Traditional business bank accounts are simply not fit for this purpose for many organisations. The bank account structures sit outside the business allowing little control or flexibility. At worst this absorbs valuable time and effort to iron out its idiosyncrasies. Putting real control in the hands of corporates transforms their ability to manage cash effectively, while also helping banks to streamline their processes. Virtual accounts have become the de facto solution to this challenge for leading banks.

Though the term “bank in a box” is an oversimplification, it does help to explain the value of virtual accounts. There is no need to request that your bank sets up an account for a new subsidiary, spends time accruing different interest rates for a number of bank accounts, or sweeps or pools cash across bank accounts. These processes become self-service and consequently easy to streamline and automate. Businesses no longer need to reconcile data received from banks to fit with the way they need to report and analyse their accounts.

Virtual banking technology adoption is being actively demanded by corporates and encouraged by banks. The slow evolution of business banking to incorporate digital channels is accelerating, moving quickly from offering simple statement and transaction data to a broad array of sophisticated integrated payment and receipt services that are capable of accommodating virtual banking technology.

An early adopter of virtual accounts is one of the UK’s biggest insurers LV=. Andy Young, head of finance at LV= Financial Services, explains: “With Cashfac’s virtual accounts technology we’ve created 35,000 virtualised accounts linking to one ‘real’ client bank account and removed the 35,000 real bank accounts we held previously. Now we can transfer our client’s money between accounts using Cashfac technology without touching the banking system.

“We don’t need the bank to open additional bank accounts; we have one bank account and we split that into virtual client accounts ourselves, freeing up a lot of transactional processing from the bank. This reduces administration for each of us, while at the same time enabling us to take the overall pot of money that now resides in one bank account and diversify the risk across our bank relationships, reducing the exposure for our policyholders.”

The most forward-thinking banks are embracing this technology and investing in delivering the most functionally rich cash management services to support centralised payments or collections factories, and even offer the prospect of in-house banking capabilities.
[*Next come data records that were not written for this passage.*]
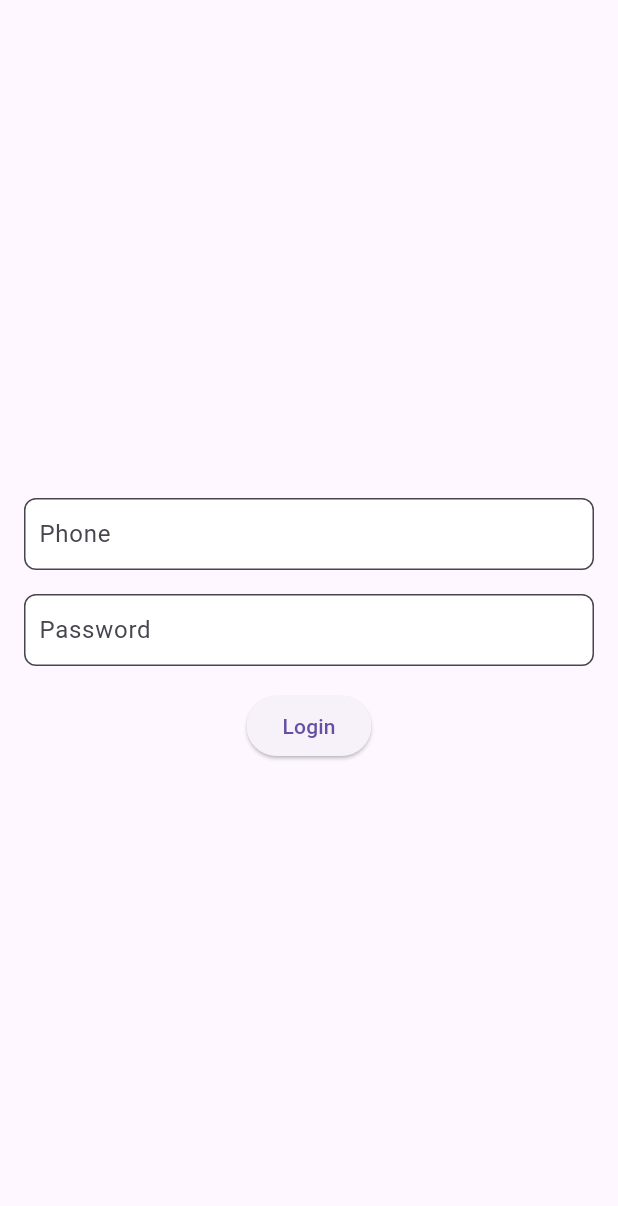
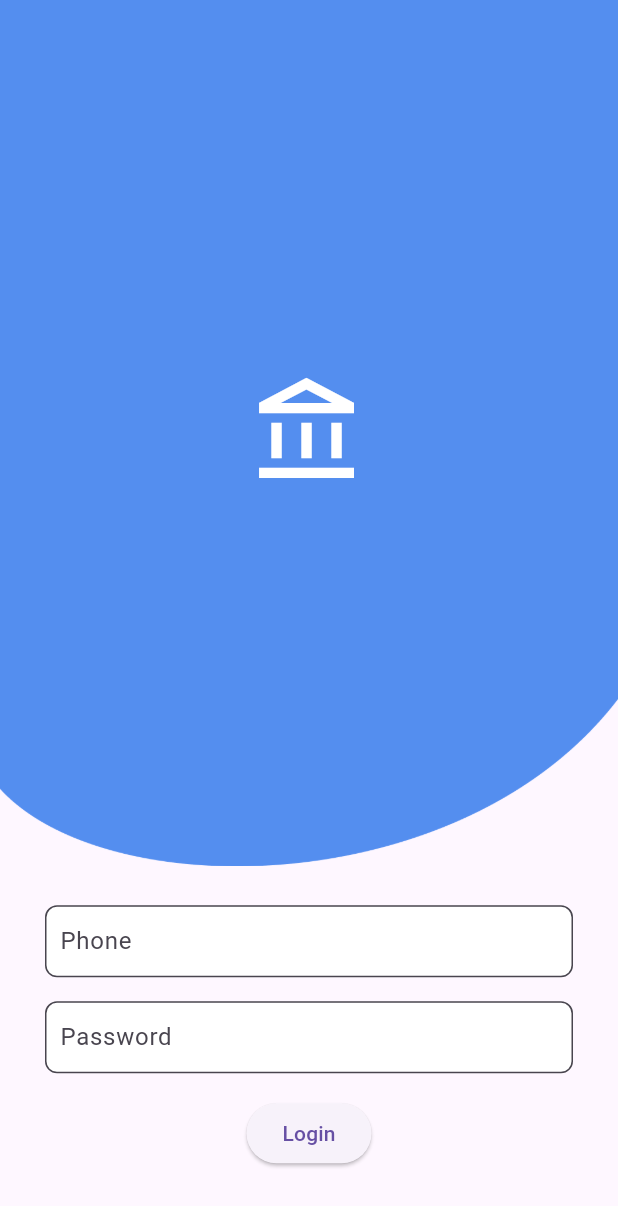
Before and after one commit to DoHuy5360/ePay, a Flutter app: the LoginView screen opened directly, on a phone screen of 412 x 824 dp. Shown: the top 1206 px of the screen. Run offline on Flutter 3.47's test engine with Material 3 defaults, Android fonts, the phone set to English and light mode, and no system bars.

Commit message:
Update: Login UI

```diff
--- a/lib/main.dart
+++ b/lib/main.dart
@@ -21,11 +21,10 @@ Future<String> fetchData() async {
 void main() async {
   runApp(MaterialApp(
     debugShowCheckedModeBanner: false,
-    initialRoute: '/home',
+    initialRoute: '/login',
     routes: {
       '/loading': (context) => const LoadingView(),
-      '/login': (context) =>
-          const HeadLayout(title: "Login", view: LoginView()),
+      '/login': (context) => const LoginView(),
       '/home': (context) => const MainLayout(),
     },
   ));
--- a/lib/views/login.dart
+++ b/lib/views/login.dart
@@ -8,6 +8,41 @@ class LoginView extends StatefulWidget {
 }
 
 class _LoginViewState extends State<LoginView> {
+  @override
+  Widget build(BuildContext context) {
+    return Scaffold(
+      body: SingleChildScrollView(
+        child: Column(
+          children: [
+            Stack(
+              children: [
+                Image.asset("images/login-bg-curve.png"),
+                const Positioned.fill(
+                  child: Align(
+                    alignment: Alignment.center,
+                    child: IconTheme(
+                        data: IconThemeData(size: 80, color: Colors.white),
+                        child: Icon(Icons.account_balance_outlined)),
+                  ),
+                ),
+              ],
+            ),
+            const Credentials()
+          ],
+        ),
+      ),
+    );
+  }
+}
+
+class Credentials extends StatefulWidget {
+  const Credentials({super.key});
+
+  @override
+  State<Credentials> createState() => _CredentialsState();
+}
+
+class _CredentialsState extends State<Credentials> {
   Future<bool> verifyCredentials() async {
     print('Verifying credentials');
     try {
@@ -23,9 +58,8 @@ class _LoginViewState extends State<LoginView> {
   @override
   Widget build(BuildContext context) {
     return Padding(
-      padding: const EdgeInsets.all(16.0),
-      child: Center(
-          child: Column(
+      padding: const EdgeInsets.symmetric(vertical: 10, horizontal: 30),
+      child: Column(
         mainAxisAlignment: MainAxisAlignment.center,
         children: [
           const SizedBox(
@@ -56,7 +90,7 @@ class _LoginViewState extends State<LoginView> {
               },
               child: const Text("Login"))
         ],
-      )),
+      ),
     );
   }
 }
--- a/pubspec.yaml
+++ b/pubspec.yaml
@@ -58,9 +58,9 @@ flutter:
   uses-material-design: true
 
   # To add assets to your application, add an assets section, like this:
-  # assets:
-  #   - images/a_dot_burr.jpeg
-  #   - images/a_dot_ham.jpeg
+  assets:
+    - images/login-bg-curve.svg
+    - images/login-bg-curve.png
 
   # An image asset can refer to one or more resolution-specific "variants", see
   # https://flutter.dev/assets-and-images/#resolution-aware
```
Also changed, not shown: images/login-bg-curve.png (added), images/login-bg-curve.svg (added).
So the perfect storm about to hit the banking industry doesn’t signal doom, but rather offers new opportunities to provide more sophisticated services focused on the future.

Cashfac is a UK-headquartered fintech firm that works with banks around the world to deliver innovative corporate cash management solutions. For more information please visit www.cashfac.com